U.S. House of Representatives Speaker Nancy Pelosi said on Tuesday she will run for a 19th term in office, without saying whether she would seek to remain in her Democratic leadership role.
The 81-year-old California lawmaker was the first woman to serve as speaker and had been expected to step down, particularly as her party braces for a possible loss of its majority in the Nov. 8 midterm elections.
It was not immediately clear if she would honor an agreement she made to secure an unprecedented second term as speaker after the 2018 election to serve only two additional terms in the role and pave the way for a new generation to ascend to House Democratic leadership.
Pelosi’s office declined to answer questions as to whether she would seek the speaker’s gavel again. “The Speaker is not on a shift, she’s on a mission,” a senior aide said.
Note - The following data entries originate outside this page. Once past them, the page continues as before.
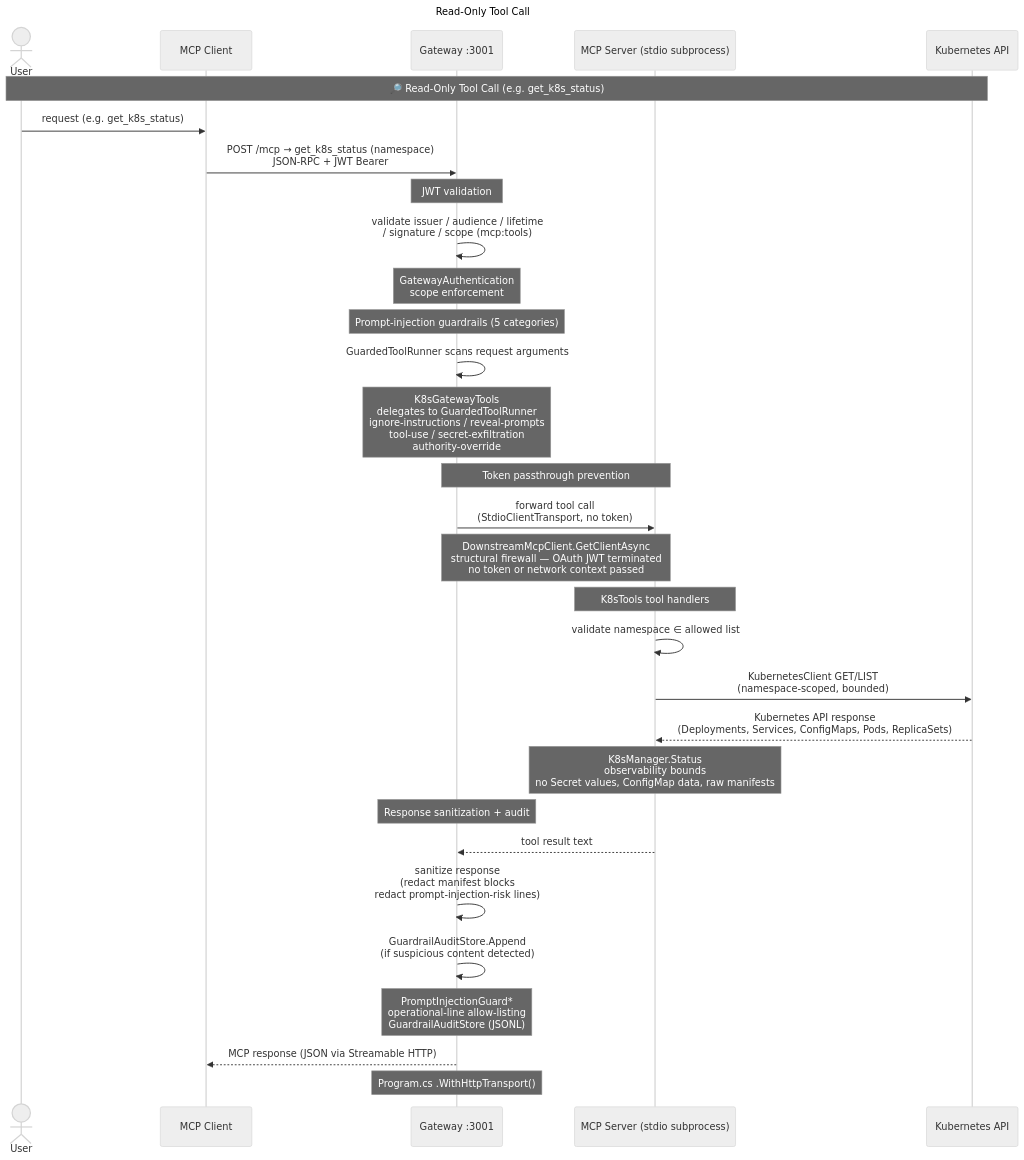
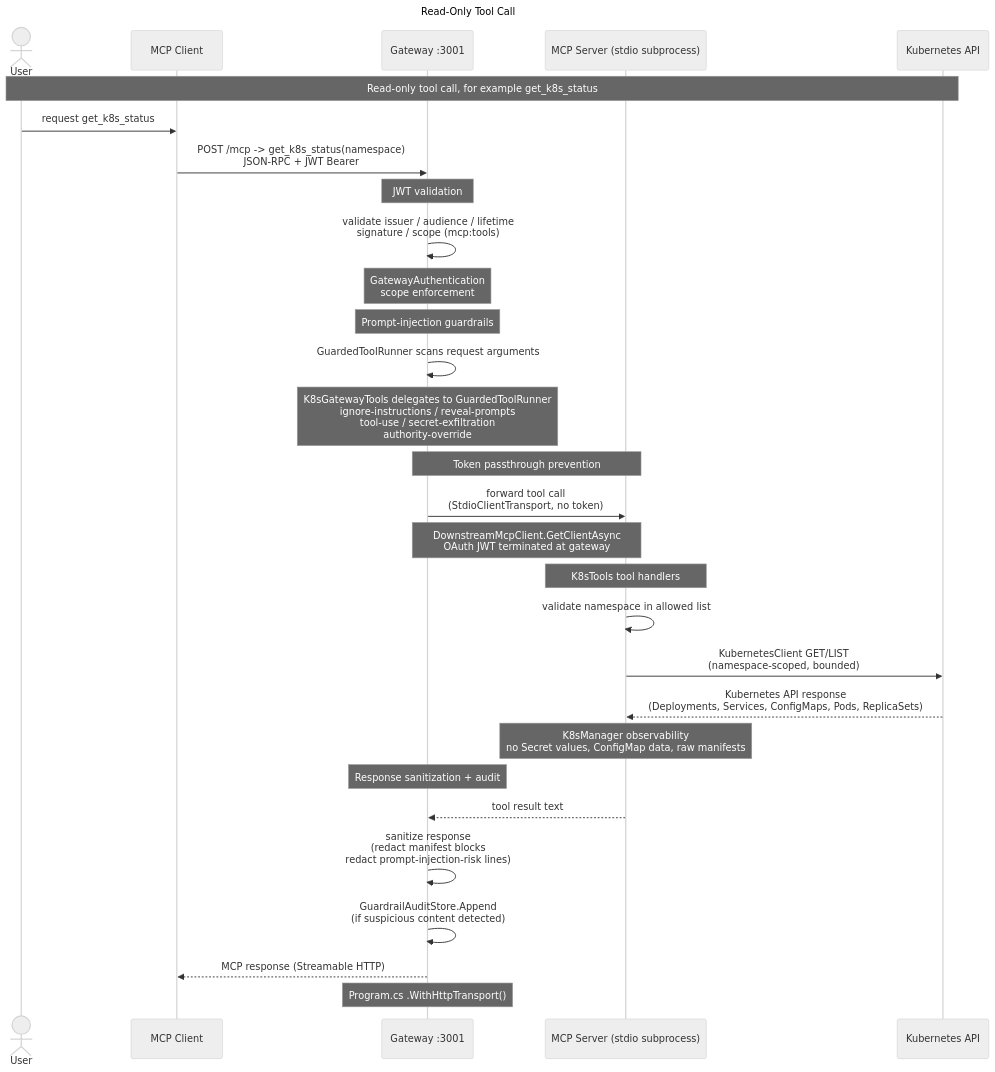
The third of 7 diagrams in docs/architecture.md (mirusser/Kubernetes-MCP-Guard), drawn with Mermaid (neutral theme) before and after one commit. The commit also changed other lines of this file and 1 other file, not shown here.

````diff
--- a/docs/architecture.md
+++ b/docs/architecture.md
@@ -57,43 +127,42 @@
 ```mermaid
 ---
 title: Read-Only Tool Call
 ---
 sequenceDiagram
     actor User
     participant Client as MCP Client
     participant GW as Gateway :3001
     participant Svr as MCP Server (stdio subprocess)
     participant K8s as Kubernetes API
 
-    Note over User,K8s: 🔎 Read-Only Tool Call (e.g. get_k8s_status)
+    Note over User,K8s: Read-only tool call, for example get_k8s_status
 
-    User->>Client: request (e.g. get_k8s_status)
-    Client->>GW: POST /mcp → get_k8s_status (namespace)<br/>JSON-RPC + JWT Bearer
+    User->>Client: request get_k8s_status
+    Client->>GW: POST /mcp -> get_k8s_status(namespace)<br/>JSON-RPC + JWT Bearer
 
     Note over GW: JWT validation
-    GW->>GW: validate issuer / audience / lifetime<br/>/ signature / scope (mcp:tools)
+    GW->>GW: validate issuer / audience / lifetime<br/>signature / scope (mcp:tools)
     Note over GW: GatewayAuthentication<br/>scope enforcement
 
-    Note over GW: Prompt-injection guardrails (5 categories)
+    Note over GW: Prompt-injection guardrails
     GW->>GW: GuardedToolRunner scans request arguments
-    Note over GW: K8sGatewayTools<br/>delegates to GuardedToolRunner<br/>ignore-instructions / reveal-prompts<br/>tool-use / secret-exfiltration<br/>authority-override
+    Note over GW: K8sGatewayTools delegates to GuardedToolRunner<br/>ignore-instructions / reveal-prompts<br/>tool-use / secret-exfiltration<br/>authority-override
 
     Note over GW,Svr: Token passthrough prevention
     GW->>Svr: forward tool call<br/>(StdioClientTransport, no token)
-    Note over GW,Svr: DownstreamMcpClient.GetClientAsync<br/>structural firewall — OAuth JWT terminated<br/>no token or network context passed
+    Note over GW,Svr: DownstreamMcpClient.GetClientAsync<br/>OAuth JWT terminated at gateway
 
     Note over Svr: K8sTools tool handlers
-    Svr->>Svr: validate namespace ∈ allowed list
+    Svr->>Svr: validate namespace in allowed list
     Svr->>K8s: KubernetesClient GET/LIST<br/>(namespace-scoped, bounded)
     K8s-->>Svr: Kubernetes API response<br/>(Deployments, Services, ConfigMaps, Pods, ReplicaSets)
-    Note over Svr: K8sManager.Status<br/>observability bounds<br/>no Secret values, ConfigMap data, raw manifests
+    Note over Svr: K8sManager observability<br/>no Secret values, ConfigMap data, raw manifests
 
     Note over GW: Response sanitization + audit
     Svr-->>GW: tool result text
     GW->>GW: sanitize response<br/>(redact manifest blocks<br/>redact prompt-injection-risk lines)
     GW->>GW: GuardrailAuditStore.Append<br/>(if suspicious content detected)
-    Note over GW: PromptInjectionGuard*<br/>operational-line allow-listing<br/>GuardrailAuditStore (JSONL)
 
-    GW-->>Client: MCP response (JSON via Streamable HTTP)
+    GW-->>Client: MCP response (Streamable HTTP)
     Note over GW: Program.cs .WithHttpTransport()
 ```
````
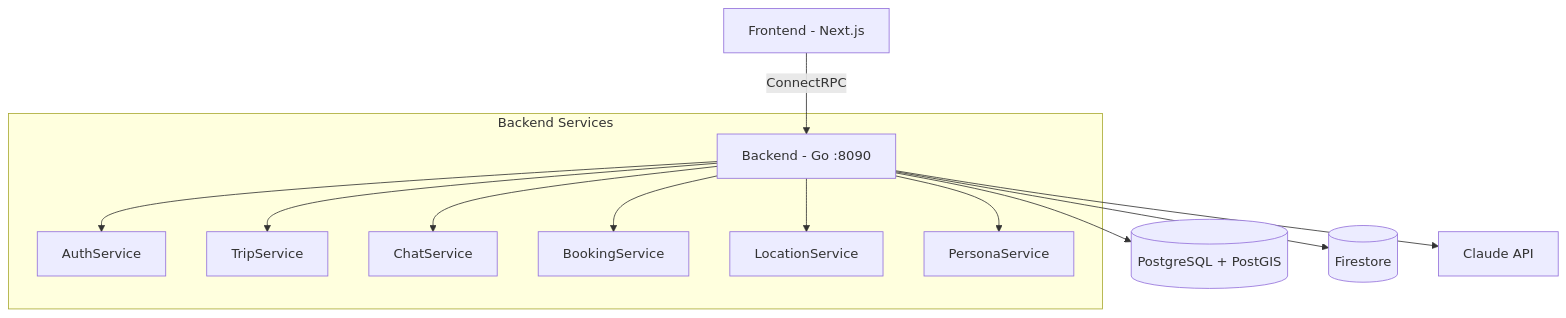
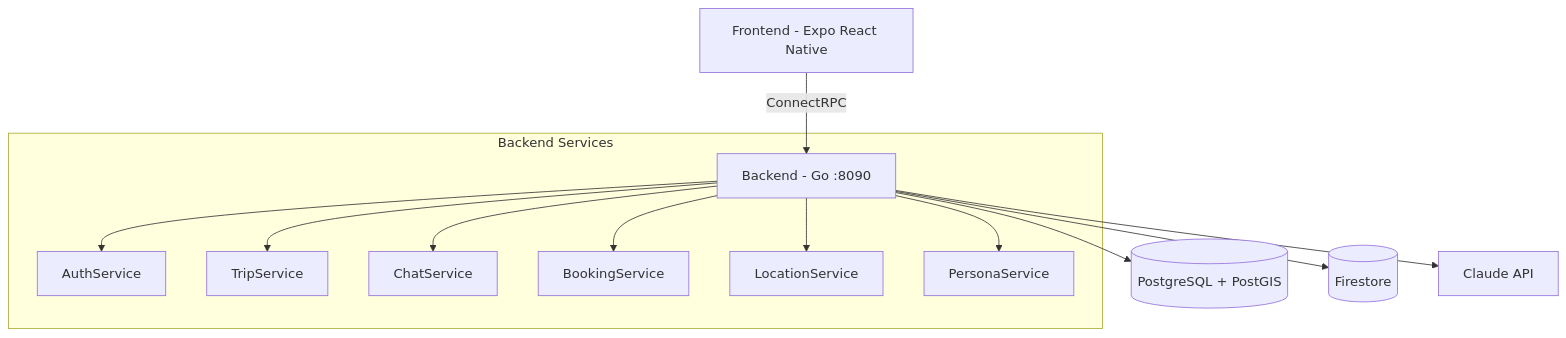
The first of 3 diagrams in CLAUDE.md (gallowaysoftware/toqui), drawn with Mermaid before and after one commit. The commit also changed other lines of this file, not shown here.

````diff
--- a/CLAUDE.md
+++ b/CLAUDE.md
@@ -16,16 +17,16 @@
 ```mermaid
 graph TB
-    FE[Frontend - Next.js] -->|ConnectRPC| BE[Backend - Go :8090]
+    FE[Frontend - Expo React Native] -->|ConnectRPC| BE[Backend - Go :8090]
     BE --> PG[(PostgreSQL + PostGIS)]
     BE --> FS[(Firestore)]
     BE --> AI[Claude API]
 
     subgraph Backend Services
         BE --> Auth[AuthService]
         BE --> Trip[TripService]
         BE --> Chat[ChatService]
         BE --> Book[BookingService]
         BE --> Loc[LocationService]
         BE --> Pers[PersonaService]
     end
 ```
````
While we have made progress much more needs to be done to improve people’s lives. This election is crucial: nothing less is at stake than our Democracy.
But we don’t agonize-we organize. I am running for re-election to Congress to deliver For The People and defend Democracy. -NP pic.twitter.com/ojwFPOdRs3
— Nancy Pelosi (@TeamPelosi) January 25, 2022
It would not be unprecedented for a speaker to run again for re-election and then announce later a decision not to seek the top leadership post again.
In 2006, then-House Speaker Dennis Hastert, a Republican, easily won re-election to his House seat, even though Democrats won control of the House and Senate in those elections.
Immediately after Election Day, Hastert said he would not seek a leadership position in the Congress convening in January 2007.
Hastert resigned from Congress altogether later in 2007.
“While we have made progress much more needs to be done to improve people’s lives. This election is crucial: nothing less is at stake than our Democracy,” Pelosi said in a video posted on Twitter.
Though Democrats are preparing for a likely difficult election season this fall, Pelosi’s seat is considered to be a safe one for the party to hold on to.
(Reporting by Makini Brice, Eric Beech and Richard Cowan; Editing by Scott Malone and Sandra Maler)